d. The steady-state error for a unit input of the waveform found in (c)
e. The steady-state value of the actuating signal

Solution
System 1: Forming a unity feedback system, the equivalent forward transfer function is
Prof. K. Melhem (Qassim University)

Principles of Control Systems Academic year 2013-2014

362

Steady-state error characteristics of control systems


Additional examples
Solution
Ge (s) =

10(s+10)
s(s+2)
10(s+10)(s+3)
s(s+2)

1+

10(s + 10)
11s2 + 132s + 300
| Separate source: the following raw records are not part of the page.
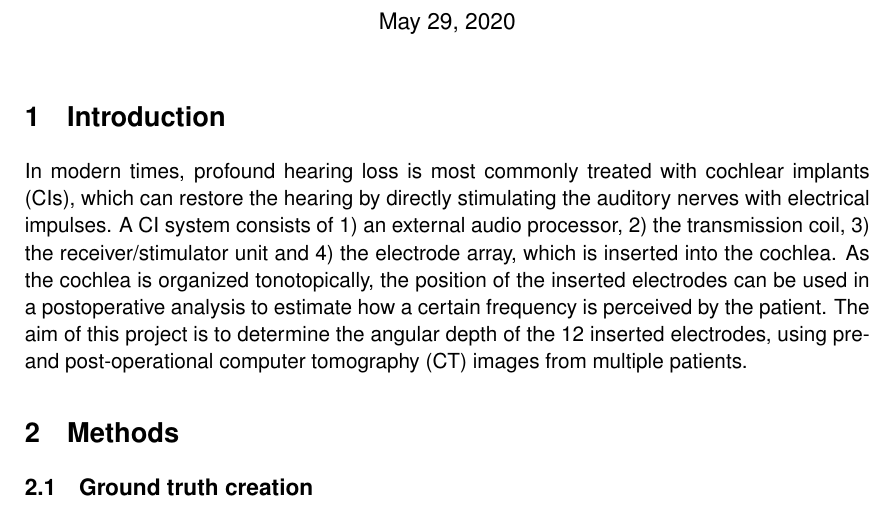
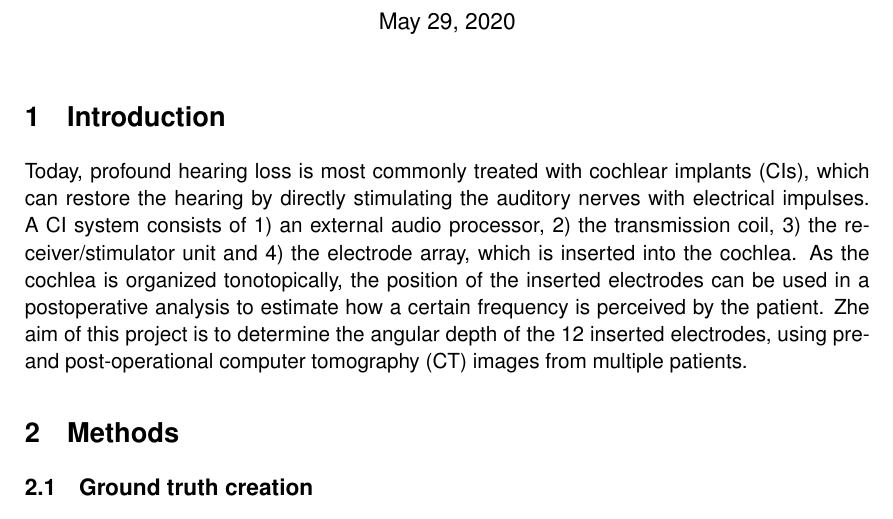
Before and after one commit to hinderling/CIED, a LaTeX document (Cochlea_report_FS20/report.tex): part of page 1 of 8, cut so that both start at the same text. Compiled offline with pdfLaTeX.

Commit message:
changed text

```diff
--- a/Cochlea_report_FS20/report.tex
+++ b/Cochlea_report_FS20/report.tex
@@ -22,7 +22,7 @@
 \begin{document}
 \maketitle
 \section{Introduction}
-In modern times, profound hearing loss is most commonly treated with cochlear implants (CIs), which can restore the hearing by directly stimulating the auditory nerves with electrical impulses. A CI system consists of 1) an external audio processor, 2) the transmission coil, 3) the receiver/stimulator unit and 4) the electrode array, which is inserted into the cochlea. As the cochlea is organized tonotopically, the position of the inserted electrodes can be used in a postoperative analysis to estimate how a certain frequency is perceived by the patient. The aim of this project is to determine the angular depth of the 12 inserted electrodes, using pre- and post-operational computer tomography (CT) images from multiple patients.
+Today, profound hearing loss is most commonly treated with cochlear implants (CIs), which can restore the hearing by directly stimulating the auditory nerves with electrical impulses. A CI system consists of 1) an external audio processor, 2) the transmission coil, 3) the receiver/stimulator unit and 4) the electrode array, which is inserted into the cochlea. As the cochlea is organized tonotopically, the position of the inserted electrodes can be used in a postoperative analysis to estimate how a certain frequency is perceived by the patient. Zhe aim of this project is to determine the angular depth of the 12 inserted electrodes, using pre- and post-operational computer tomography (CT) images from multiple patients.
 
 
 \section{Methods}
```
Also changed, not shown: Cochlea_report_FS20/report.pdf.
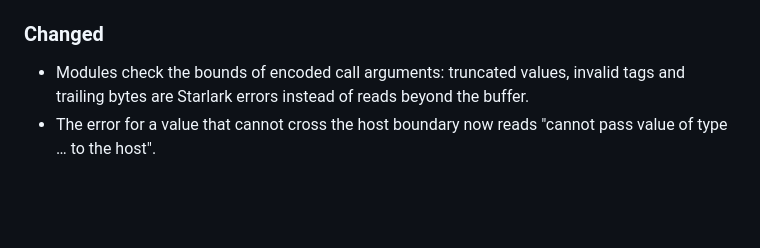
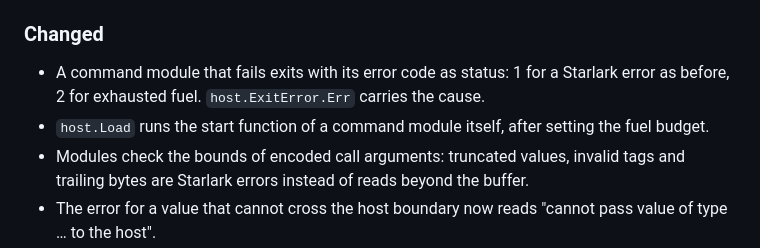
Before and after one commit to timzifer/starc, a Markdown page: CHANGELOG.md, the part around the change. Drawn GitHub-style; blank space fills up the shorter version.

Commit message:
Note the command exit status change in the changelog

```diff
--- a/CHANGELOG.md
+++ b/CHANGELOG.md
@@ -36,6 +36,11 @@ and the project follows [Semantic Versioning](https://semver.org/).
 
 ### Changed
 
+* A command module that fails exits with its error code as status: 1
+  for a Starlark error as before, 2 for exhausted fuel.
+  `host.ExitError.Err` carries the cause.
+* `host.Load` runs the start function of a command module itself, after
+  setting the fuel budget.
 * Modules check the bounds of encoded call arguments: truncated values,
   invalid tags and trailing bytes are Starlark errors instead of reads
   beyond the buffer.
```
a. Type 0 system; b. K p = lims0 Ge (s) = 1/3; c. step input; d. e() = 1/(1 + K p ) = 3/4. e.
s( 1s )
sR(s)
=0
eastep () = lim
= lim
s0 1 + G(s)H(s)
s0 1 + 10(s+10)(s+4)
s(s+2)

System 2: Forming a unity feedback system, the equivalent forward transfer function is
Ge (s) =

10(s+10)
s(s+2)
1 + 10(s+10)s
s(s+2)

10(s + 10)
s(11s + 102)

a. Type 1 system; b. Kv = lims0 sGe (s) = 0.98; c. ramp input; d. e() = 1/Kv = 1.02. e.
s( s12 )
sR(s)
1
= lim
=
eastep () = lim
s0 1 + G(s)H(s)
s0 1 + 10(s+10)(s+1)
50
s(s+2)

Prof. K. Melhem (Qassim University)

Principles of Control Systems Academic year 2013-2014

363

Suggested problems
Students are suggested to solve the following problems of the textbook:

E 4.3, E 4.4, E 4.12, P 4.10, E 6.1, E 6.6, E 6.15, E 6.17, E 6.22, E 6.24,
P 6.10, P 6.11
Students are encouraged to solve the assigned problems in hand before seeking help
from classmates or the teacher. Subsequently, the accompanying solutions can be
checked for confirmation.

Prof. K. Melhem (Qassim University)

Principles of Control Systems Academic year 2013-2014

364